LET YOUR SPEECH BE SEASONED
Colossians 4:6 Let your speech be always with grace, seasoned with salt, that ye may know how ye ought to answer every man.
To credibly bring the gospel of Christ to others, the verse previous to the lesson text tells us to walk in wisdom - to conduct every facet of our lives, so that all people may see Christ in us, desire Christ in their lives, and through belief, repentance, confession, and baptism, become faithful members of His body. The lesson text is one of those tenets, which all Christians should incorporate in their everyday lives: let your speech be always with grace, seasoned with salt, that ye may know how ye ought to answer every man.
The use of grace in the lesson text, according to Strong's Dictionary, carries the meaning of "graciousness in manner or action." Christians are to be gracious in their manner of speech, which includes gratitude, joy, and liberality. Their conversation is to be gracious toward every man, not only to those within the body of Christ, but to those without His church as well. The things we say in the presence of others are never to be detrimental or destructive; rather our conversation is always to be beneficial and edifying. Paul wrote to the church at Ephesus, let no corrupt communication proceed out of your mouth, but that which is good to the use of edifying, that it may minister grace unto the hearers (Eph. 4:29).
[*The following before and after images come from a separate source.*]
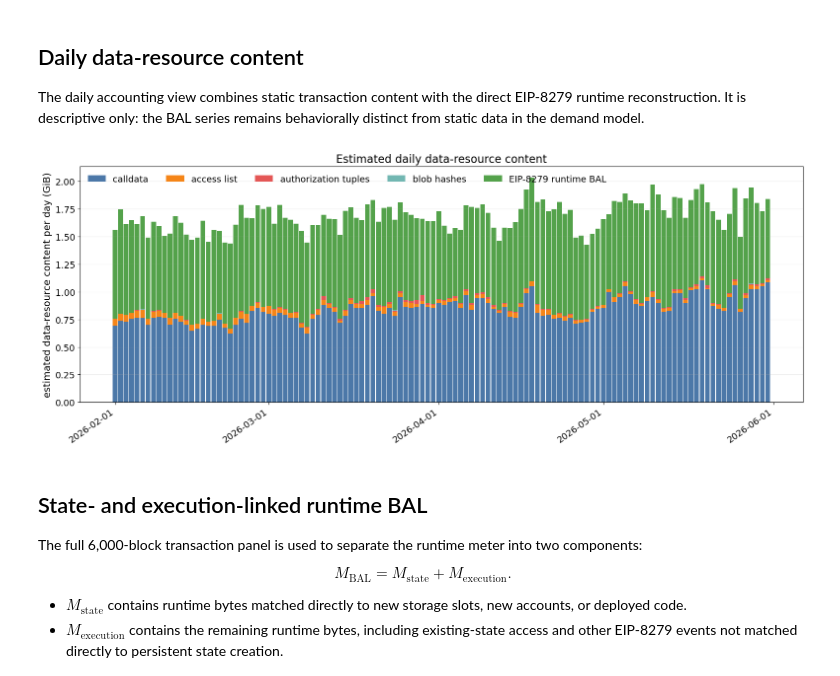
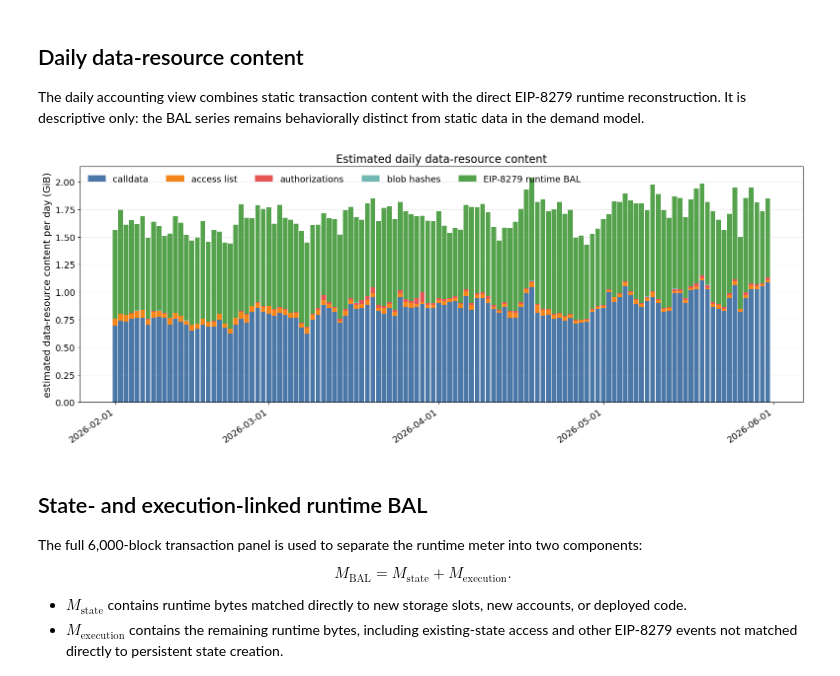
Before and after one commit to M1kuW1ll/eip-7999-research, a Jupyter notebook: notebooks/1.11-bal-state-creation-coupling-calibration.ipynb, the cells around one changed output. Drawn from its saved outputs; the diff is of its cells as text; code cells hidden in the pictures.

```diff
--- a/notebooks/1.11-bal-state-creation-coupling-calibration.ipynb
+++ b/notebooks/1.11-bal-state-creation-coupling-calibration.ipynb
@@ -232,43 +225,49 @@ The daily accounting view combines static transaction content with the direct EI
 # %%
 daily_content = daily_accounting[[
     'date', 'block_count', 'calldata_bytes', 'cal_tx_access_list_bytes',
-    'cal_authorization_tuple_8131_bytes', 'blob_versioned_hash_bytes',
+    'cal_authorization_tuple_8131_bytes',
+    'cal_authorization_tuple_count_per_block', 'blob_versioned_hash_bytes',
 ]].merge(
     daily[['date', 'bal_runtime_bytes_per_block_8279']],
     on='date', how='left', validate='one_to_one',
 )
 daily_content['runtime_bal_bytes'] = (
     daily_content['bal_runtime_bytes_per_block_8279'] * daily_content['block_count']
 )
+daily_content['authorization_accounted_bytes'] = (
+    daily_content['cal_authorization_tuple_8131_bytes']
+    + 51 * daily_content['cal_authorization_tuple_count_per_block']
+    * daily_content['block_count']
+)
 daily_content['date'] = pd.to_datetime(daily_content['date'])
 component_columns = [
     'calldata_bytes', 'cal_tx_access_list_bytes',
-    'cal_authorization_tuple_8131_bytes', 'blob_versioned_hash_bytes',
+    'authorization_accounted_bytes', 'blob_versioned_hash_bytes',
     'runtime_bal_bytes',
 ]
 component_labels = [
-    'calldata', 'access list', 'authorization tuples', 'blob hashes',
+    'calldata', 'access list', 'authorizations', 'blob hashes',
     'EIP-8279 runtime BAL',
 ]
 component_colors = ['#4c78a8', '#f58518', '#e45756', '#72b7b2', '#54a24b']
 fig, ax = plt.subplots(figsize=(15.8, 6.3))
 bottom = np.zeros(len(daily_content))
 for column, label, color in zip(component_columns, component_labels, component_colors):
     values = daily_content[column].to_numpy(dtype=float) / 2**30
     ax.bar(daily_content['date'], values, bottom=bottom, width=0.88, color=color, label=label)
     bottom += values
 ax.set_ylabel('estimated data-resource content per day (GiB)')
 ax.set_title('Estimated daily data-resource content')
 ax.xaxis.set_major_locator(mdates.MonthLocator())
 ax.xaxis.set_major_formatter(mdates.DateFormatter('%Y-%m-%d'))
 plt.setp(ax.get_xticklabels(), rotation=35, ha='right')
 ax.legend(frameon=False, ncol=5, loc='upper left')
 ax.grid(axis='y', alpha=0.25)
 fig.tight_layout()
 fig.savefig(DATA_COMPONENT_PLOT, dpi=220, bbox_inches='tight')
 plt.show()
 # %% [output]
-[figure, old version]
+[figure, new version]
 # %% [markdown]
 ## State- and execution-linked runtime BAL
 
```
Also changed, not shown: parts of 12 cells of this notebook, 29 other files.
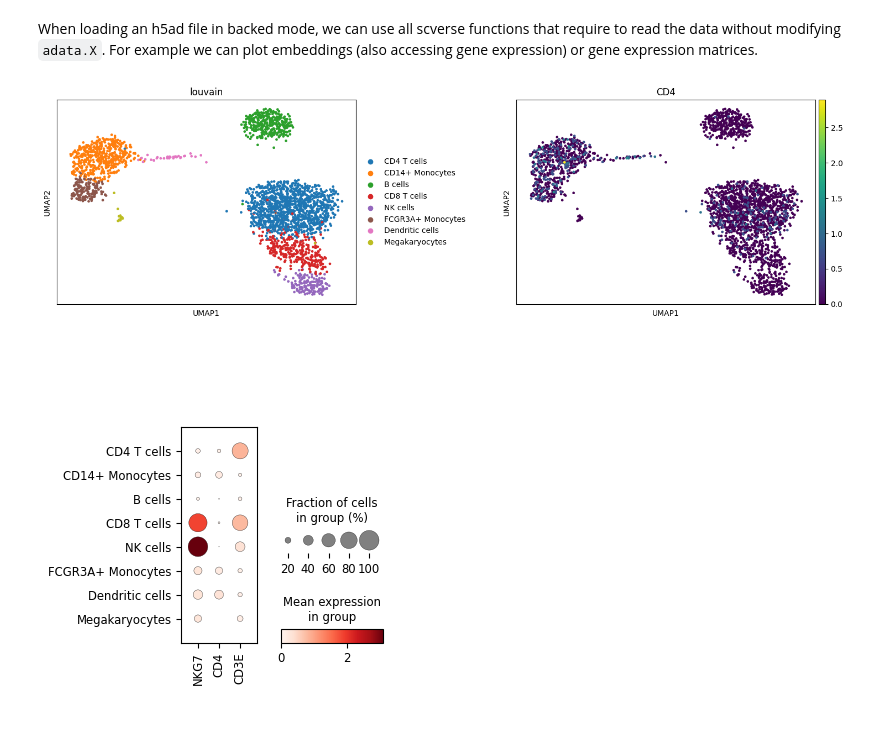
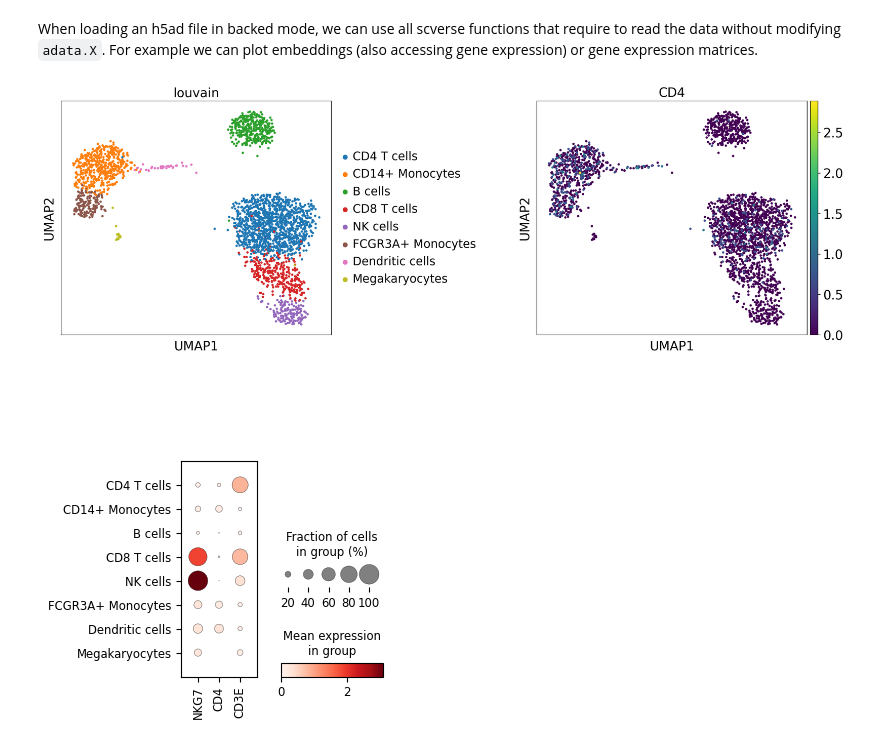
Before and after one commit to scverse/scverse-tutorials, a Jupyter notebook: docs/notebooks/scverse_data_backed.ipynb, the cells around one changed output. Saved outputs shown, nothing was run; the diff lists cells and outputs as text; code cells hidden in the pictures.

```diff
--- a/docs/notebooks/scverse_data_backed.ipynb
+++ b/docs/notebooks/scverse_data_backed.ipynb
@@ -20,3 +18,5 @@ import mudatasets
+# %%
+sc.set_figure_params(fontsize=18, figsize=[6,6])
 # %% [markdown]
 ## Working with backed AnnData objects
 # %% [markdown]
@@ -62,9 +62,9 @@ PosixPath('data/pbmc3k_processed_raw.h5ad')
 # %% [markdown]
 When loading an h5ad file in backed mode, we can use all scverse functions that require to read the data without modifying `adata.X`. For example we can plot embeddings (also accessing gene expression) or gene expression matrices.
 # %%
-sc.pl.umap(adata, color=["louvain", "CD4"], wspace=0.4)
+sc.pl.umap(adata, color=["louvain", "CD4"], wspace=0.6)
 # %% [output]
-[figure, old version]
+[figure, new version]
 # %%
 sc.pl.dotplot(adata, var_names=["NKG7", "CD4", "CD3E"], groupby="louvain")
 # %% [output]
```
Also changed, not shown: parts of 9 cells of this notebook.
In Jesus' condemnation of the Pharisees for their evil speaking, we find a lesson for all mankind regarding their manner of speech. He warned for out of the abundance of the heart the mouth speaketh. A good man out of the good treasure of the heart bringeth forth good things: and an evil man out of the evil treasure bringeth forth evil things. But I say unto you, that every idle word that men shall speak, they shall give account thereof in the day of judgment (Matt. 12:34b-36). Similarly Jesus taught His disciples that the mouth speaketh that which is of the heart (Luke 6:45).
Gracious speech, to be acceptable to God, must be seasoned with salt. Spiritually, this expression is not new to God's children. Under Old Testament law, God told the children of Israel that every meat offering shalt thou season with salt, ...and with all thine offerings thou shalt offer salt. If salt were lacking, their offering would not have been acceptable to God (See Lev. 2:12-13). Jesus referred to His disciples as the salt of the earth, good salt that had not lost its savor (See Matt. 5:13 & Luke 14:34). For the gospel message of Christ, as carried to the world by His disciples, to be believed, accepted, and obeyed, it must be savory. Like well-seasoned food, the word of God must taste good to those receiving it. Otherwise, it will be spit out like tasteless, or spoiled food.
The apostle Peter wrote, if any man speak, let him speak as the oracles of God (1 Pet. 4:11a). As one teaches God's word, it is to be as the oracles of God, in the same gracious manner God, Himself, would plead with His lost children to "come home," to be with Him in heaven. Peter further tells us how we are to teach the gospel message to all people of the world. But sanctify the Lord God in your hearts: and be ready always to give an answer to every man that asketh you a reason of the hope that is in you with meekness and fear (1 Pet. 3:15). Here the word of God is seasoned with salt, when it is taught with meekness and fear.
People of the world, when presented with God's word, will have many questions; at times even objections. In order to be the salt of the earth, Christians must, at all times, and through study and prayer, be ready to teach the gospel message of salvation to all people of the world. We must be ready to answer all their questions, and overcome all their objections. This can never be achieved with condemning, prejudiced answers and replies. Meekness is necessary. Christian teachers are never to be inclined to anger and resentment, but are to demonstrate a meek nature through a humble, patient, and mild attitude.
As we talk to others about the hope of salvation, do we find rejection? If so, maybe our speech is harsh and without graciousness. Even though our message is true, our manner of teaching may cause it to fall on deaf ears, and make it unacceptable and worthless. Maybe our speech is not with grace, seasoned with salt. As we bring the gospel of Christ to others, maybe, just maybe, rejection is not due to the message, but due to the manner the messenger presented it. Know this for sure, to be an affective teacher of God's word, let your speech be seasoned!